  • Get variety at every workout. Include flexibility and balance training at each session or add stretches to your morning routine. Include cardio three days a week and strength training once or twice a week.

For more information, contact us today at Next Level Fitness

Healthier Options to Satisfy the Sweet Tooth

Healthier Options to Satisfy the Sweet Tooth


5 Fruits that Make a Delicious Sweet Treat 

Today’s urban diet consists of significant portions of processed foods. These foods contain added sugar and saturated fat, which contribute to the skyrocketing levels of diabetes (2 out of every 5 Americans are predicted to develop type two diabetes) and other diet-related diseases. For people who want to adopt a healthier diet, low-fat, healthy fruits rich in natural sugars are a good option. Here are a few examples:

1. Pineapple

Arguably one of the more famous fruits, pineapple is a nutritionally abundant fruit that doubles as a natural sugar due to its sweetness. Not only is it a high-fiber fruit, but it also contains vitamin C and thiamin which boosts energy production. Grab a pineapple when you’re thirsty and need a naturally sweet treat.

2. Mango

Whenever you desire something sweet, this succulent, high-fiber fruit might just be the thing you need. It contains pectin and vitamin C which together with its high-fiber content help to reduce the amount of Low-Density Lipoprotein, lowering your cholesterol level and making it a go-to low-fat sweet treat full of natural sugar. The vitamin A that is present in it help’s combat night blindness and dry eyes as well.

3. Grapes

Grapes have long been considered a naturally sweet and succulent snack. They contain fiber, which promotes healthy bowel movement. Grapes also contain polyphenols and antioxidants, which help in combating inflammation. Grapes are also rich in potassium which assist your body to manage high blood pressure by helping it regulate excess sodium. Eat them on their own or include them in a salad. Even better try throwing some in the freezer & get a natural ice cold treat!

4. Dates

Dates are a sweet fruit derived from the date palm tree, and they have a comprehensive nutritional profile. They contain fiber which is useful for stool formation. Another benefit of the fiber content in dates is that it helps slow down your digestion rate, which in turn prevents your blood sugar level from shooting up sharply after eating them. Curiously enough, dates help pregnant women facing late-term labor to deliver without having to induce. You can eat them alone or make your oatmeal with them.

5. Bananas

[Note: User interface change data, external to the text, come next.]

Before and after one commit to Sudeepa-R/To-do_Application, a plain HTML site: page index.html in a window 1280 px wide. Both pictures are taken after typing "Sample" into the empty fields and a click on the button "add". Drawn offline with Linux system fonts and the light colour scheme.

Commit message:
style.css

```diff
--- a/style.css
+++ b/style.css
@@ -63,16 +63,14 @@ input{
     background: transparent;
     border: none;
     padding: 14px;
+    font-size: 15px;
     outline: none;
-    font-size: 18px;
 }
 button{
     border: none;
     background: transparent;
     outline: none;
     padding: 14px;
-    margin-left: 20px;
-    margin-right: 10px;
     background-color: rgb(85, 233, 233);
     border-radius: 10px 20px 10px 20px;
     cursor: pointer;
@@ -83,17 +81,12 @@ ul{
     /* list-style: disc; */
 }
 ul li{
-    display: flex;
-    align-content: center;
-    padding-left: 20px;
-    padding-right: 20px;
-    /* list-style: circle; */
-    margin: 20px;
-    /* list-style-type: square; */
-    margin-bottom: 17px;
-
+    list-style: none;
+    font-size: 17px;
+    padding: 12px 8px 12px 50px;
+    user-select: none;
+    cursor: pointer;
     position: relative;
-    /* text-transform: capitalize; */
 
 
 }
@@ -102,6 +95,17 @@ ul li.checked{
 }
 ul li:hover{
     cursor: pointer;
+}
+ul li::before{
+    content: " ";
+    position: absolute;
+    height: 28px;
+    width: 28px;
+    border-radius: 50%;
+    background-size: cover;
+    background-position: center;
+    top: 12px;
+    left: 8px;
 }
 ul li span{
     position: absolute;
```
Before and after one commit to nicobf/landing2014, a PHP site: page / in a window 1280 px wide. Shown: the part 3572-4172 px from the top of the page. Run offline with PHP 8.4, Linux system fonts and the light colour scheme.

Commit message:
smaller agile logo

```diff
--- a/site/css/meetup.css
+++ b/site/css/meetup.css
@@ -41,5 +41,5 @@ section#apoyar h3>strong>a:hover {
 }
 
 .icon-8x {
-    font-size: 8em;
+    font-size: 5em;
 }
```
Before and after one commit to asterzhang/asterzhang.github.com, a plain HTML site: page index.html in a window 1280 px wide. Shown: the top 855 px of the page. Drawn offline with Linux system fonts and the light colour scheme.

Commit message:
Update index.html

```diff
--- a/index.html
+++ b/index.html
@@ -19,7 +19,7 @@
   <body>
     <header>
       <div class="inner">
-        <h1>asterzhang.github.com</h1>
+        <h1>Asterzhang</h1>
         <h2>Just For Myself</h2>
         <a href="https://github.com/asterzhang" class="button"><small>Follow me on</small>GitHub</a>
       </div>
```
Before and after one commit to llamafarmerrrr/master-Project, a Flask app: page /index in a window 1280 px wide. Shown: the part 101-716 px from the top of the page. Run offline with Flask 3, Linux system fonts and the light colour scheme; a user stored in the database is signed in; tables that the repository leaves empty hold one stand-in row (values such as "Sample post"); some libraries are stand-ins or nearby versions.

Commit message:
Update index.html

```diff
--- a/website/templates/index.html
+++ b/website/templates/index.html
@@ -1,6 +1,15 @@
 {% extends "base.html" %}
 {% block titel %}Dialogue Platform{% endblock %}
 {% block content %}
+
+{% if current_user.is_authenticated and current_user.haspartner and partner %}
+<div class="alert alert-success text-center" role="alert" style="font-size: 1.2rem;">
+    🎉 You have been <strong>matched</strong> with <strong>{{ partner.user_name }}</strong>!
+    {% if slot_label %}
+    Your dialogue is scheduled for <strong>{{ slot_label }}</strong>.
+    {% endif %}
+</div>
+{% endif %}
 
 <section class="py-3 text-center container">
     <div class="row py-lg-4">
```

One can’t talk about sweet fruits without including the prominent banana. Bananas are extremely rich in potassium, which helps the body regulate its sodium intake. As a result, a delicious banana snack can help you ward off high blood pressure. In addition to potassium, bananas contain vitamin C, which helps combat the formation of free radicals.

Bananas are rich in fiber to aid healthy bowel movement. You can eat them on their own for a shot of energy with no artificial sugar, include them in a shake or even have them in a pudding.


Healthy fruits present an alternative to processed foods rich in added fats and sugar which lead to adverse health outcomes. Eating sweet fruits when the craving strikes is an easy and affordable way to enjoy a snack while keeping healthy.